Comparing apples and oranges

The competition between these wireless technologies is much like the rivalry between the new LAN technologies of the 90s. Just like in the wireless space today, different technologies were in fierce competition for their share of the wired connection market then. Token Ring, FDDI, and ATM all had more advanced features than Ethernet. However, having already secured a strong foothold in the market, none of these challengers were able to displace Ethernet. Users were familiar with Ethernet and unwilling to adopt new technologies to replace a functional and well-established one.

While history doesn’t necessarily have to repeat itself here, there is one strong similarity worth taking into account. Just like Ethernet, Wifi has established its stronghold across all different kinds of organisations, which makes it harder for them to now adopt a different wireless technology. That being said, while Wifi 6, 5G and CBRS might share the common trait of being wireless technologies, they are far from the same and have fundamentally different applications.
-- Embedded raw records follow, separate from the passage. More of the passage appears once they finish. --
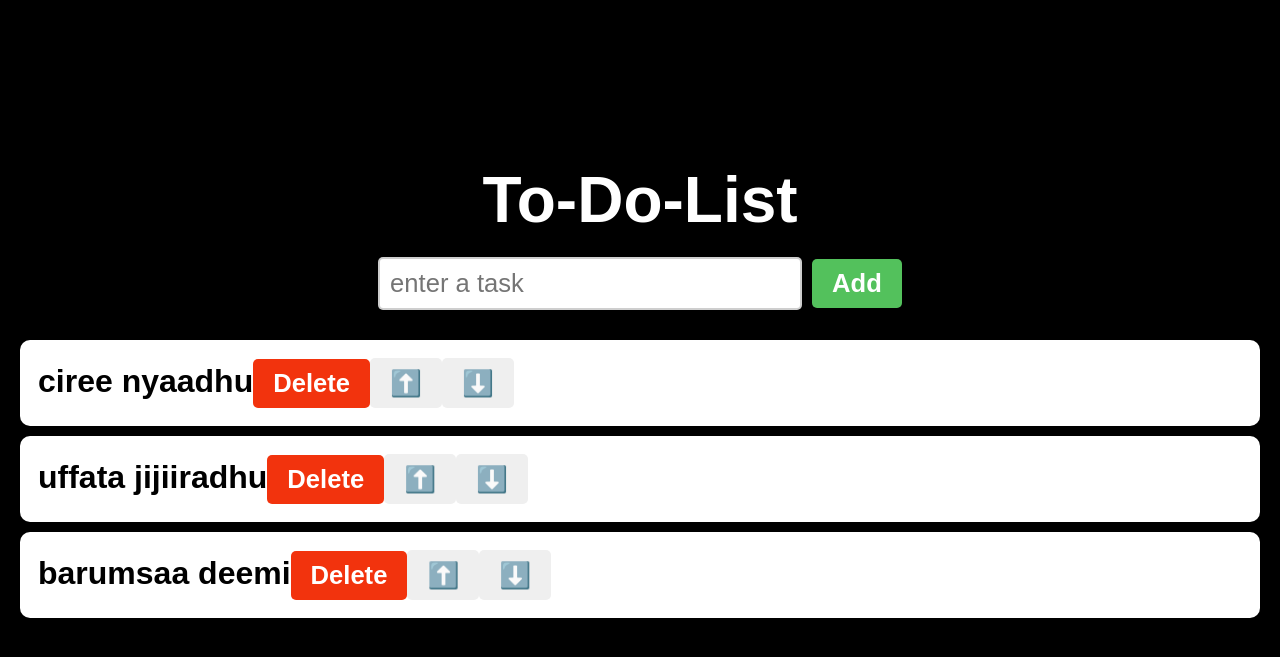
Repository: wakoya-tech/to-do-list-app
Page: /
The author's editor kept a copy of each file at every save. The page is drawn from the files as they stood at one save, then again after a run of saves.
The browser window is 1280 px wide. The pictures show the whole page.
The project was rebuilt for these pictures with package versions that can differ from the ones it lists, and the page was loaded fresh each time. Also part of the build but not shown: vite.config.js, src/App.css.

Above is the page before, as saved 2025-10-16 20:00:51.

### src/App.jsx
import { useState } from 'react'
import './App.css'
import ToDoList from './ToDoList.jsx'
function App() {
 return(<>

 <ToDoList/>
 </>)
}

export default App

### src/index.css
/* ========== GLOBAL STYLES ========== */
body {
  background-color: black;
  color: white;
  font-family: Arial, Helvetica, sans-serif;
  margin: 0;
  padding: 0;
}

/* ========== TO-DO LIST CONTAINER ========== */
.to-do-list {
  text-align: center;
  margin-top: 100px;
  padding: 20px;
}

/* ========== HEADER ========== */
h1 {
  font-size: 4rem;
  margin-bottom: 20px;
  color: white;
}

/* ========== INPUT FIELD ========== */
input[type="text"] {
  font-size: 1.6rem;
  padding: 10px;
  border: 2px solid hsla(0, 0%, 80%, 0.959);
  border-radius: 5px;
  width: 60%;
  max-width: 400px;
  margin-right: 10px;
  outline: none;
}

/* ========== BUTTONS (GENERAL) ========== */
button {
  font-size: 1.6rem;
  font-weight: bold;
  padding: 10px 20px;
  color: white;
  border: none;
  border-radius: 5px;
  cursor: pointer;
  transition: background-color 0.5s ease, transform 0.2s ease;
}

button:hover {
  transform: scale(1.05);
}

/* ========== ADD BUTTON ========== */
.add-button {
  background-color: hsl(125, 47%, 54%);
}

.add-button:hover {
  background-color: hsl(125, 80%, 35%);
}

/* ========== DELETE BUTTON ========== */
.delete-button {
  background-color: hsl(10, 90%, 50%);
}

.delete-button:hover {
  background-color: hsl(10, 85%, 30%);
}

/* ========== MOVE UP/DOWN BUTTONS ========== */
.move-button {
  background-color: hsl(210, 70%, 45%);
}

.move-button:hover {
  background-color: hsl(210, 80%, 25%);
}

/* ========== TASK LIST ========== */
ol {
  padding: 0;
  margin-top: 30px;
  list-style: none;
}

li {
  font-size: 2rem;
  font-weight: bold;
  padding: 15px;
  background-color: white;
  color: black;
  margin-bottom: 10px;
  border: 3px solid hsla(0, 0%, 100%, 0.726);
  border-radius: 10px;
  display: flex;
  align-items: center;
  justify-content: space-between;
}

/* ========== TASK TEXT ========== */
.text {
  flex-grow: 1;
  text-align: left;
}

/* ========== ACTION BUTTON GROUP ========== */
.task-buttons {
  display: flex;
  gap: 10px;
}

/* ========== RESPONSIVE DESIGN ========== */
@media (max-width: 600px) {
  h1 {
    font-size: 2.5rem;
  }

  input[type="text"] {
    width: 80%;
    font-size: 1.2rem;
  }

  button {
    font-size: 1.2rem;
    padding: 8px 12px;
  }

  li {
    flex-direction: column;
    align-items: flex-start;
  }

  .task-buttons {
    margin-top: 10px;
  }
}

### src/ToDoList.jsx
import React,{useState} from 'react'

function ToDoList() {
    const [tasks,setTasks]=useState(["ciree nyaadhu","uffata jijiiradhu","barumsaa deemi"])
    const [newTask,setNewTask]=useState("");
    function handleInputChange(e){
      setNewTask(e.target.value)
    }
    function addTask(){
        if(newTask.trim() !==""){
 setTasks(t=>[...t,newTask]) ;
 setNewTask("");
        }
    }
    function deleteTask(index){
      const updatedTasks = tasks.filter((_,i) => i !==index);
      setTasks(updatedTasks);
    }
    function moveTaskUp(index){
if(index > 0){
  const updatedTasks = [...tasks];
  [updatedTasks[index],updatedTasks[index-1]]=[updatedTasks[index-1],updatedTasks[index]];
setTasks();
}
    }
    function moveTaskDown(index){

    }
  return (
    <div className='to-do-list'>
<h1>To-Do-List</h1>
<div>
    <input type="text" placeholder='enter a task'
    value={newTask} onChange={handleInputChange}/>
 <button className='add-button' onClick={addTask}>Add </button>
</div>
<ol>
    {tasks.map((task,index)=><li key={index}>
    <span className='text'>
        {task}
    <button className='delete-button' onClick={()=>deleteTask(index)}>Delete</button>
    <button className='move-up-button'onClick={()=>moveTaskUp(index)}>⬆️</button>
    <button className='move-down-button'onClick={()=>moveTaskDown(index)}>⬇️</button>

    </span>
    </li>)}
</ol>
    </div>
  )
}

export default ToDoList

Loaded but not shown: index.html (common file); src/main.jsx (common file)

After the next 2 saves:
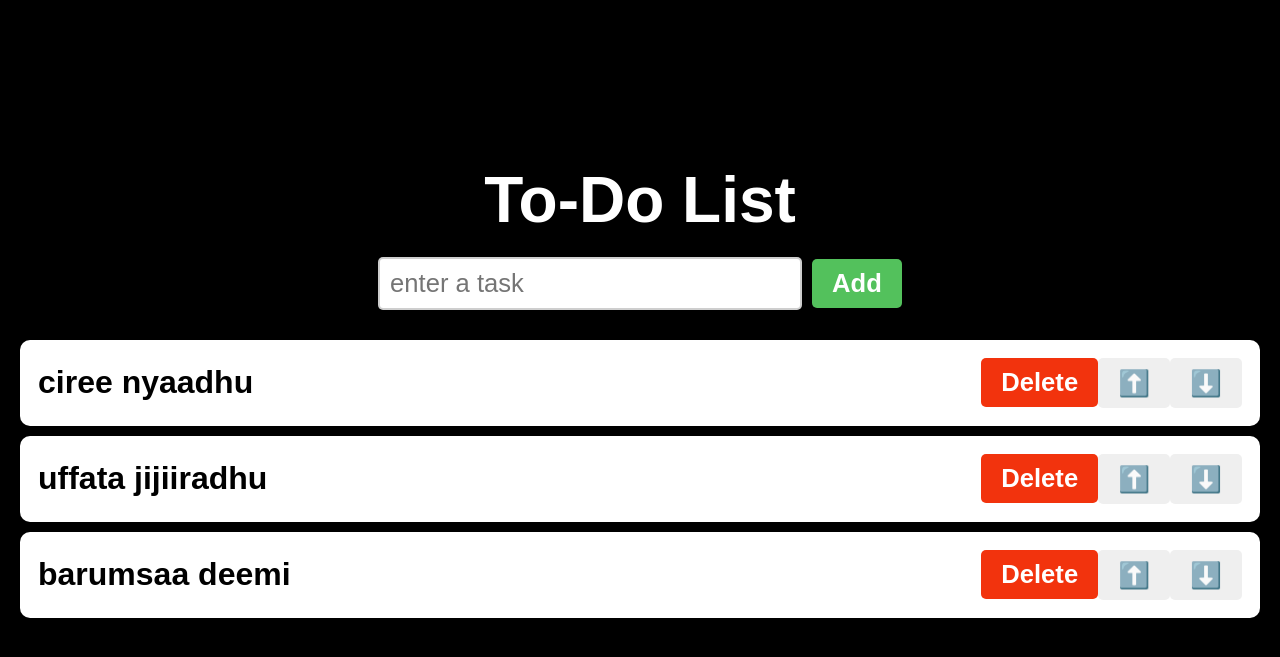
The 2 saves are shown as one change because 1 did not build or start.
The last was saved 3 min 43 s later.
--- a/src/ToDoList.jsx
+++ b/src/ToDoList.jsx
@@ -1,52 +1,66 @@
-import React,{useState} from 'react'
+import React, { useState } from 'react';
 
 function ToDoList() {
-    const [tasks,setTasks]=useState(["ciree nyaadhu","uffata jijiiradhu","barumsaa deemi"])
-    const [newTask,setNewTask]=useState("");
-    function handleInputChange(e){
-      setNewTask(e.target.value)
+  const [tasks, setTasks] = useState(["ciree nyaadhu", "uffata jijiiradhu", "barumsaa deemi"]);
+  const [newTask, setNewTask] = useState("");
+
+  function handleInputChange(e) {
+    setNewTask(e.target.value);
+  }
+
+  function addTask() {
+    if (newTask.trim() !== "") {
+      setTasks(t => [...t, newTask]);
+      setNewTask("");
     }
-    function addTask(){
-        if(newTask.trim() !==""){
- setTasks(t=>[...t,newTask]) ;
- setNewTask("");
-        }
-    }
-    function deleteTask(index){
-      const updatedTasks = tasks.filter((_,i) => i !==index);
+  }
+
+  function deleteTask(index) {
+    const updatedTasks = tasks.filter((_, i) => i !== index);
+    setTasks(updatedTasks);
+  }
+
+  function moveTaskUp(index) {
+    if (index > 0) {
+      const updatedTasks = [...tasks];
+      [updatedTasks[index - 1], updatedTasks[index]] = [updatedTasks[index], updatedTasks[index - 1]];
       setTasks(updatedTasks);
     }
-    function moveTaskUp(index){
-if(index > 0){
-  const updatedTasks = [...tasks];
-  [updatedTasks[index],updatedTasks[index-1]]=[updatedTasks[index-1],updatedTasks[index]];
-setTasks();
-}
+  }
+
+  function moveTaskDown(index) {
+    if (index < tasks.length - 1) {
+      const updatedTasks = [...tasks];
+      [updatedTasks[index], updatedTasks[index + 1]] = [updatedTasks[index + 1], updatedTasks[index]];
+      setTasks(updatedTasks);
     }
-    function moveTaskDown(index){
+  }
 
-    }
   return (
-    <div className='to-do-list'>
-<h1>To-Do-List</h1>
-<div>
-    <input type="text" placeholder='enter a task'
-    value={newTask} onChange={handleInputChange}/>
- <button className='add-button' onClick={addTask}>Add </button>
-</div>
-<ol>
-    {tasks.map((task,index)=><li key={index}>
-    <span className='text'>
-        {task}
-    <button className='delete-button' onClick={()=>deleteTask(index)}>Delete</button>
-    <button className='move-up-button'onClick={()=>moveTaskUp(index)}>⬆️</button>
-    <button className='move-down-button'onClick={()=>moveTaskDown(index)}>⬇️</button>
+    <div className="to-do-list">
+      <h1>To-Do List</h1>
+      <div>
+        <input
+          type="text"
+          placeholder="enter a task"
+          value={newTask}
+          onChange={handleInputChange}
+        />
+        <button className="add-button" onClick={addTask}>Add</button>
+      </div>
 
-    </span>
-    </li>)}
-</ol>
+      <ol>
+        {tasks.map((task, index) => (
+          <li key={index}>
+            <span className="text">{task}</span>
+            <button className="delete-button" onClick={() => deleteTask(index)}>Delete</button>
+            <button className="move-up-button" onClick={() => moveTaskUp(index)}>⬆️</button>
+            <button className="move-down-button" onClick={() => moveTaskDown(index)}>⬇️</button>
+          </li>
+        ))}
+      </ol>
     </div>
-  )
+  );
 }
 
-export default ToDoList
+export default ToDoList;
Rather than compete with each other, they will continue to co-exist with features and capabilities that complement each other.